As a human, I have always been fascinated by the interconnectedness of life on Earth. So when I picked up The Lives of a Cell by Lewis Thomas, I knew I was in for a treat.
It won the National Book Award with its collection of essays that explore the connections between various fields of study, from poetry to computing to death and insects, all through the lens of biology.
One of the things that struck me the most about this book was Thomas’ ability to convey complex scientific concepts in a way that is both accessible and engaging. He uses personal anecdotes and references to literature and other disciplines to illustrate his points, making the book not just informative, but also entertaining.
In The Youngest Science, Thomas uses the example of a butterfly’s metamorphosis to explain how science is always evolving and how new discoveries often lead to new questions.
I really loved his compelling emphasis on the social nature of living things.
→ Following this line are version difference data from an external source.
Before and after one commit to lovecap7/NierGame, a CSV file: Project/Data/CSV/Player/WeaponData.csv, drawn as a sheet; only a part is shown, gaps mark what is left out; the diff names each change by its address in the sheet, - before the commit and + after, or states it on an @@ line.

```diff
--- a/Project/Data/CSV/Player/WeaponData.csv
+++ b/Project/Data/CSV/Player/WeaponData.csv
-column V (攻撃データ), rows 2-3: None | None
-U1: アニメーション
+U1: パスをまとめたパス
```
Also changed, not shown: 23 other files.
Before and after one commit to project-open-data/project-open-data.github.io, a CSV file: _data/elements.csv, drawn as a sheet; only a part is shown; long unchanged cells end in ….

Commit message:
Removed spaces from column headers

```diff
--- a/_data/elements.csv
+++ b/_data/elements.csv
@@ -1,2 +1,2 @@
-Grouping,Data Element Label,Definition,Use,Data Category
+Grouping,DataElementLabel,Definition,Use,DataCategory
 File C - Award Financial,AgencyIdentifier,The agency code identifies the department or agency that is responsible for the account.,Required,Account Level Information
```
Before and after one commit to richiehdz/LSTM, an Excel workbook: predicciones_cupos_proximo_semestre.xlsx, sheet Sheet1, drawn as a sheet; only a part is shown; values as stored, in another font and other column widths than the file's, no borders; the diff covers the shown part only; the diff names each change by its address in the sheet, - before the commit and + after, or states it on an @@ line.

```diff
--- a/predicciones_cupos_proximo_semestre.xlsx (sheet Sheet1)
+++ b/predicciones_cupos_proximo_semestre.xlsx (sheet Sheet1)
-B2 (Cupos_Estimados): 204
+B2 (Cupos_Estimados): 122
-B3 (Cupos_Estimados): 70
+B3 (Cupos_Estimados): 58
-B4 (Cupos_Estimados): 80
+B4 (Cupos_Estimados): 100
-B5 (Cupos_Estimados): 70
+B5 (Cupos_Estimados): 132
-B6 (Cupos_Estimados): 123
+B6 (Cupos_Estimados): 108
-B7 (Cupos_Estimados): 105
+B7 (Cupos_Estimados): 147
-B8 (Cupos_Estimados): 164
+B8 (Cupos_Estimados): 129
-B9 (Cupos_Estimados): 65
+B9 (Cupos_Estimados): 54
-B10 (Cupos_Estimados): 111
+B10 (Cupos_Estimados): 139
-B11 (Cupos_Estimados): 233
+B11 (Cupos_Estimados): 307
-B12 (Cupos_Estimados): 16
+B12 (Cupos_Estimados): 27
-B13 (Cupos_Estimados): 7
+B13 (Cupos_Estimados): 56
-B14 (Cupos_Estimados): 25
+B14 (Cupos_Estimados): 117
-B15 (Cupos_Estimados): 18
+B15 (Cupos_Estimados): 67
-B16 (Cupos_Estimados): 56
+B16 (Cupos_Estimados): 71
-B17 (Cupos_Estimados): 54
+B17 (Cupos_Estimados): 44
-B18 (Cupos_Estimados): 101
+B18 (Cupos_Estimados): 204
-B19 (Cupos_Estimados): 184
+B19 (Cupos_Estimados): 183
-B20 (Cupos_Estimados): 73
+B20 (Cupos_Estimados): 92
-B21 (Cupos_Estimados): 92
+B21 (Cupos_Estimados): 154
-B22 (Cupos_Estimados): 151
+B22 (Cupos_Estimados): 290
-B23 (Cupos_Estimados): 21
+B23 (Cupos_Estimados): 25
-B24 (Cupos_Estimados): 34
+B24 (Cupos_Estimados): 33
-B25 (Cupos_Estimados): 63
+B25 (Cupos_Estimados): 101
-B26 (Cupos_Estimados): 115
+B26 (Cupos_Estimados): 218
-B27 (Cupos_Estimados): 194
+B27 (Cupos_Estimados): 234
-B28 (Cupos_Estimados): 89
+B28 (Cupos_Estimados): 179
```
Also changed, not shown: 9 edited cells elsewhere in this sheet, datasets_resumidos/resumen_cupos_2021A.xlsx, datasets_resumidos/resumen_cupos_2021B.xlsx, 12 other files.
He writes:
“Once you have become permanently startled, as I am, by the realization that we are a social species, you tend to keep an eye out for the pieces of evidence that this is, by and large, good for us.”
This idea of interconnectedness is not only true for humans, but also for all living organisms and it’s a central idea of Gaia Theory.
Overall, The Lives of a Cell is a thought-provoking and enlightening read that I would highly recommend to anyone interested in the connections between different fields of study and the beauty of the natural world. It’s a book that made me see the world in a different way and I believe it will do the same for anyone who reads it.